Friday 18 June 6;30 pm - 7:30 pm
We are thrilled to present Emmah and Nomakhwezi to audiences from both hemispheres in this second online event from the Quay Words and Poetry Africa partnership. This event will be live-streamed from 6.30 – 7.30 pm UK time. Save your seat today.
About the writers
What started in 2009, as a mere stress reliever has helped Emmah Mabye become a poetry firebrand. Emmah has had the great privilege of taking her works to international poetry festivals, schools, corporates, churches, national radio, national TV, Poetry Africa Festival and even performing at the South African Local Government Association (SALGA) 2016 National Conference.
In her debut poetry collection, Clocking In, Emmah journeys into man as a tripartite being – thus clocking into one’s spirit, soul and body – and doing so with her through poetry. Thus far, the collection has been well received not only in South Africa but also in Sweden, Belgium, Zambia, Kenya and Canada; scooping an award at the first AfriCAN Authors Awards in 2018.
Born in Johannesburg, South Africa to a German – South African artist couple, Nomakhwezi Becker was raised with a love and great respect for all kinds of artforms. Having taking her first steps on stage, she likes to believe she was giving everyone a sign that this would be her home. She is a performer, writer, poet, arts administrator and theatre workshop facilitator who has a great appreciation for gaining knowledge, through all kinds of research.
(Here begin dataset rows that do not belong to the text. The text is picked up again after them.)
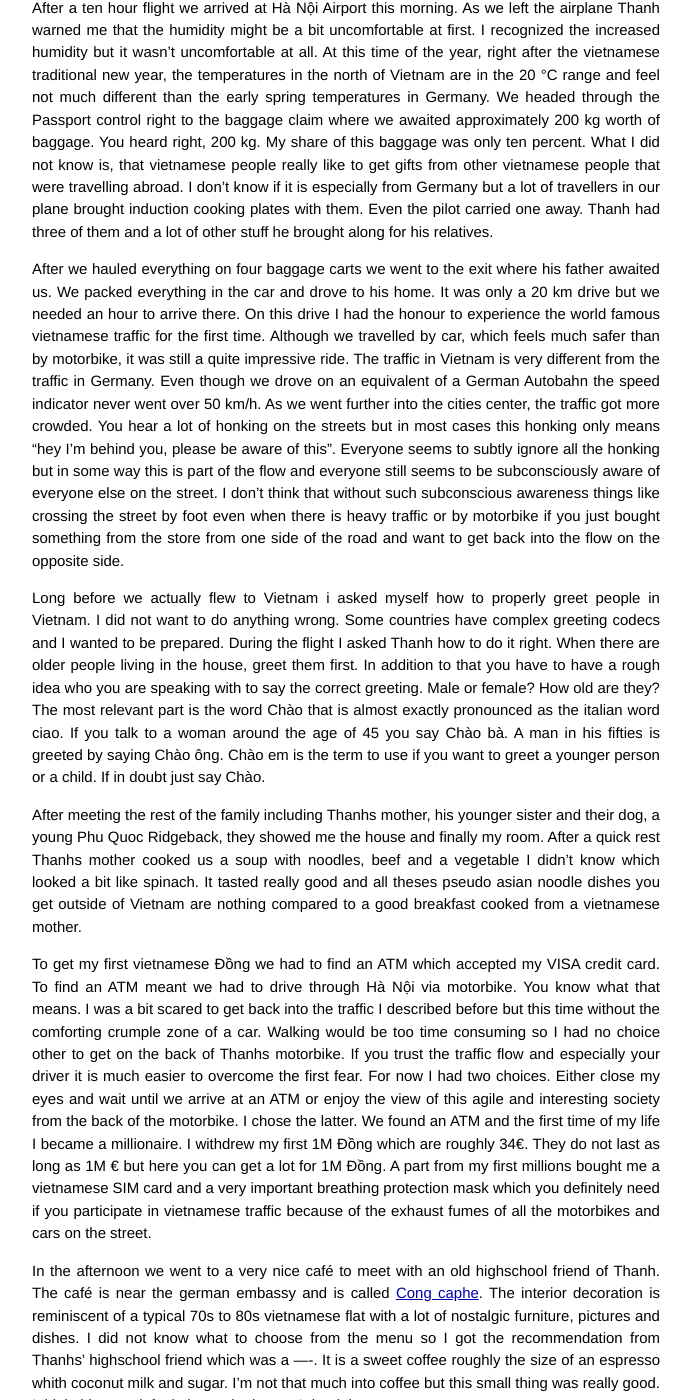
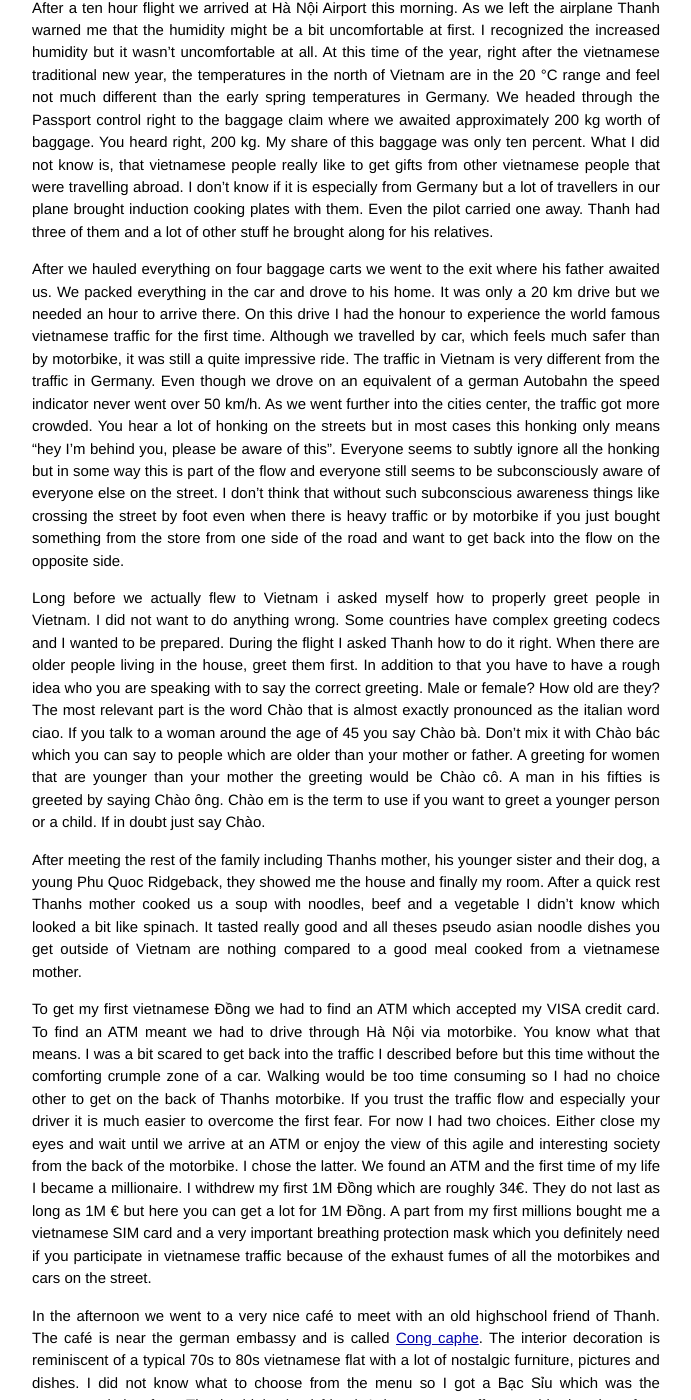
Before and after one commit to nexys/nexys.github.io, a Jekyll site: the page built from _posts/2014-02-21-welcome-to-vietnam.markdown, in a window 1280 px wide and 1400 px high, scrolled down 376 px. Shown: the whole window, without its empty margins (294-985 px from the left). Built offline with Jekyll 4.4.1, drawn with Linux system fonts in a browser that asks for light colours; Markdown is read by kramdown in place of the engine named in the settings; some of the changed text lies outside the part shown.

Commit message:
finished first day

```diff
--- a/_posts/2014-02-21-welcome-to-vietnam.markdown
+++ b/_posts/2014-02-21-welcome-to-vietnam.markdown
@@ -9,17 +9,15 @@ The long awaited journey to Vietnam has now become reality and I'm writing my fi
 After a ten hour flight we arrived at Hà Nội Airport this morning. As we left the airplane Thanh warned me that the humidity might be a bit uncomfortable at first. I recognized the increased humidity but it wasn't uncomfortable at all. At this time of the year, right after the vietnamese traditional new year, the temperatures in the north of Vietnam are in the 20 °C range and feel not much different than the early spring temperatures in Germany.
 We headed through the Passport control right to the baggage claim where we awaited approximately 200 kg worth of baggage. You heard right, 200 kg. My share of this baggage was only ten percent. What I did not know is, that vietnamese people really like to get gifts from other vietnamese people that were travelling abroad. I don't know if it is especially from Germany but a lot of travellers in our plane brought induction cooking plates with them. Even the pilot carried one away. Thanh had three of them and a lot of other stuff he brought along for his relatives.
 
-After we hauled everything on four baggage carts we went to the exit where his father awaited us. We packed everything in the car and drove to his home. It was only a 20 km drive but we needed an hour to arrive there. On this drive I had the honour to experience the world famous vietnamese traffic for the first time. Although we travelled by car, which feels much safer than by motorbike, it was still a quite impressive ride. The traffic in Vietnam is very different from the traffic in Germany. Even though we drove on an equivalent of a German Autobahn the speed indicator never went over 50 km/h. As we went further into the cities center, the traffic got more crowded. You hear a lot of honking on the streets but in most cases this honking only means "hey I'm behind you, please be aware of this". Everyone seems to subtly ignore all the honking but in some way this is part of the flow and everyone still seems to be subconsciously aware of everyone else on the street. I don't think that without such subconscious awareness things like crossing the street by foot even when there is heavy traffic or by motorbike if you just bought something from the store from one side of the road and want to get back into the flow on the opposite side.
+After we hauled everything on four baggage carts we went to the exit where his father awaited us. We packed everything in the car and drove to his home. It was only a 20 km drive but we needed an hour to arrive there. On this drive I had the honour to experience the world famous vietnamese traffic for the first time. Although we travelled by car, which feels much safer than by motorbike, it was still a quite impressive ride. The traffic in Vietnam is very different from the traffic in Germany. Even though we drove on an equivalent of a german Autobahn the speed indicator never went over 50 km/h. As we went further into the cities center, the traffic got more crowded. You hear a lot of honking on the streets but in most cases this honking only means "hey I'm behind you, please be aware of this". Everyone seems to subtly ignore all the honking but in some way this is part of the flow and everyone still seems to be subconsciously aware of everyone else on the street. I don't think that without such subconscious awareness things like crossing the street by foot even when there is heavy traffic or by motorbike if you just bought something from the store from one side of the road and want to get back into the flow on the opposite side.
 
-Long before we actually flew to Vietnam i asked myself how to properly greet people in Vietnam. I did not want to do anything wrong. Some countries have complex greeting codecs and I wanted to be prepared. During the flight I asked Thanh how to do it right. When there are older people living in the house, greet them first. In addition to that you have to have a rough idea who you are speaking with to say the correct greeting. Male or female? How old are they? The most relevant part is the word Chào that is almost exactly pronounced as the italian word ciao. If you talk to a woman around the age of 45 you say Chào bà. A man in his fifties is greeted by saying Chào ông. Chào em is the term to use if you want to greet a younger person or a child. If in doubt just say Chào.
+Long before we actually flew to Vietnam i asked myself how to properly greet people in Vietnam. I did not want to do anything wrong. Some countries have complex greeting codecs and I wanted to be prepared. During the flight I asked Thanh how to do it right. When there are older people living in the house, greet them first. In addition to that you have to have a rough idea who you are speaking with to say the correct greeting. Male or female? How old are they? The most relevant part is the word Chào that is almost exactly pronounced as the italian word ciao. If you talk to a woman around the age of 45 you say Chào bà. Don't mix it with Chào bác which you can say to people which are older than your mother or father. A greeting for women that are younger than your mother the greeting would be Chào cô. A man in his fifties is greeted by saying Chào ông. Chào em is the term to use if you want to greet a younger person or a child. If in doubt just say Chào.
 
-After meeting the rest of the family including Thanhs mother, his younger sister and their dog, a young Phu Quoc Ridgeback, they showed me the house and finally my room. After a quick rest Thanhs mother cooked us a soup with noodles, beef and a vegetable I didn't know which looked a bit like spinach. It tasted really good and all theses pseudo asian noodle dishes you get outside of Vietnam are nothing compared to a good breakfast cooked from a vietnamese mother.
+After meeting the rest of the family including Thanhs mother, his younger sister and their dog, a young Phu Quoc Ridgeback, they showed me the house and finally my room. After a quick rest Thanhs mother cooked us a soup with noodles, beef and a vegetable I didn't know which looked a bit like spinach. It tasted really good and all theses pseudo asian noodle dishes you get outside of Vietnam are nothing compared to a good meal cooked from a vietnamese mother.
 
 To get my first vietnamese Đồng we had to find an ATM which accepted my VISA credit card. To find an ATM meant we had to drive through Hà Nội via motorbike. You know what that means. I was a bit scared to get back into the traffic I described before but this time without the comforting crumple zone of a car. Walking would be too time consuming so I had no choice other to get on the back of Thanhs motorbike. If you trust the traffic flow and especially your driver it is much easier to overcome the first fear. For now I had two choices. Either close my eyes and wait until we arrive at an ATM or enjoy the view of this agile and interesting society from the back of the motorbike. I chose the latter. We found an ATM and the first time of my life I became a millionaire. I withdrew my first 1M Đồng which are roughly 34€. They do not last as long as 1M € but here you can get a lot for 1M Đồng. A part from my first millions bought me a vietnamese SIM card and a very important breathing protection mask which you definitely need if you participate in vietnamese traffic because of the exhaust fumes of all the motorbikes and cars on the street.
 
 In the afternoon we went to a very nice café to meet with an old highschool friend of Thanh. The café is near the german embassy and is called [Cong caphe](http://congcaphe.com/). The interior decoration is reminiscent of a typical 70s to 80s vietnamese flat with a lot of nostalgic furniture, pictures and dishes.
-I did not know what to choose from the menu so I got the recommendation from Thanhs' highschool friend which was a ----. It is a sweet coffee roughly the size of an espresso whith coconut milk and sugar. I'm not that much into coffee but this small thing was really good. I think this was defenitely not the last --- I drank here.
+I did not know what to choose from the menu so I got a Bạc Sỉu which was the recommendation from Thanhs highschool friend. It is a sweet coffee roughly the size of an espresso whith coconut milk and sugar. I'm not that much into coffee but this small thing was really good. I think this was defenitely not the last Bạc Sỉu I drank here.
 
-I think I call it a day and get some sleep because there is a lot ahead of us. We planned trips to ... ... ... ... and ... And I think it is also a great honour to be invited to some family gatherings including two vietnamese weddings. So expect a lot more to come in the next three weeks.
-
-ADDING SOME PICTURES TOMORROW
+I think I call it a day and get some sleep because there is a lot ahead of us. We planned trips to Ho Chi Minh City, Huế, Đà Lạt, Nha Trang, Đà Nẵng, Hạ Long and Hải Phòng. And I think it is also a great honour to be invited to some family gatherings including two vietnamese weddings. So expect a lot more to come in the next three weeks.
```
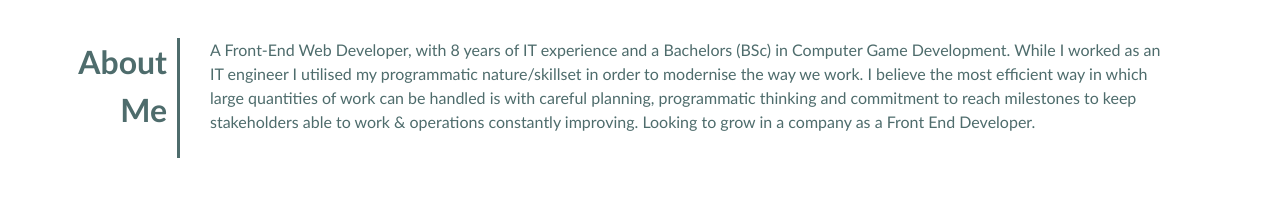
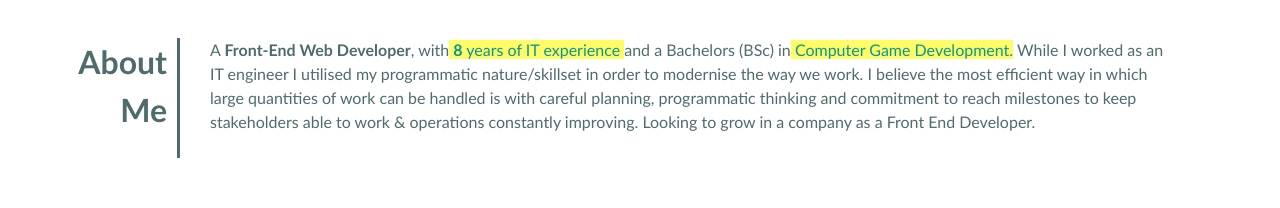
Before and after one commit to Saif-Uddin-93/Saif-Portfolio, a plain HTML site: page index.html in a window 1280 px wide. Shown: the part 212-420 px from the top of the page. Drawn offline with Linux system fonts and the light colour scheme.

Commit message:
edited About Me section

```diff
--- a/css/style.css
+++ b/css/style.css
@@ -18,6 +18,13 @@ h5,
 h6 {
   margin: 0;
 }
+
+.highlighted-words
+  {
+    background-color: rgba(255, 251, 0, 0.6);
+    /* color: rgb(10, 161, 161); */
+    color: rgb(5, 151, 151);
+  }
 
 header{
   display: flex;
--- a/index.html
+++ b/index.html
@@ -34,7 +34,7 @@
     <article id="about" class="content">
       <h2>About Me</h2>
       <p id="about-content">
-        A Front-End Web Developer, with 8 years of IT experience and a Bachelors (BSc) in Computer Game Development. While I worked as an IT engineer I utilised my programmatic nature/skillset in order to modernise the way we work. I believe the most efficient way in which large quantities of work can be handled is with careful planning, programmatic thinking and commitment to reach milestones to keep stakeholders able to work & operations constantly improving. Looking to grow in a company as a Front End Developer.
+        A <strong>Front-End Web Developer</strong>, with<span class="highlighted-words"> <strong>8</strong> years of IT experience </span>and a Bachelors (BSc) in<span class="highlighted-words"> Computer Game Development.</span> While I worked as an IT engineer I utilised my programmatic nature/skillset in order to modernise the way we work. I believe the most efficient way in which large quantities of work can be handled is with careful planning, programmatic thinking and commitment to reach milestones to keep stakeholders able to work & operations constantly improving. Looking to grow in a company as a Front End Developer.
       </br></br>
       </p>
     </article>
```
She has performed her poetry locally as well as on international platforms such as Poetry Africa, Funda Fest in Rhode Island and MODHAFEST.
Becker’s work often focuses on claiming the in-between space as a mixed race and transnational woman who has grown up between Europe and South Africa. “I feel that a claiming of this experience needs to be expressed more in the artistic world as there is a lack of representation of people who have been raised to acknowledge their many selves, histories, languages and cultures. We are the proof that colour lines and all other kinds of binaries are constructs and are a celebration of difference and similarity rather than the discomfort of it. We are also proof that all narratives matter, make up who we are and must continue to be told boldly and reimagined each time.” – Nomakhwezi Becker.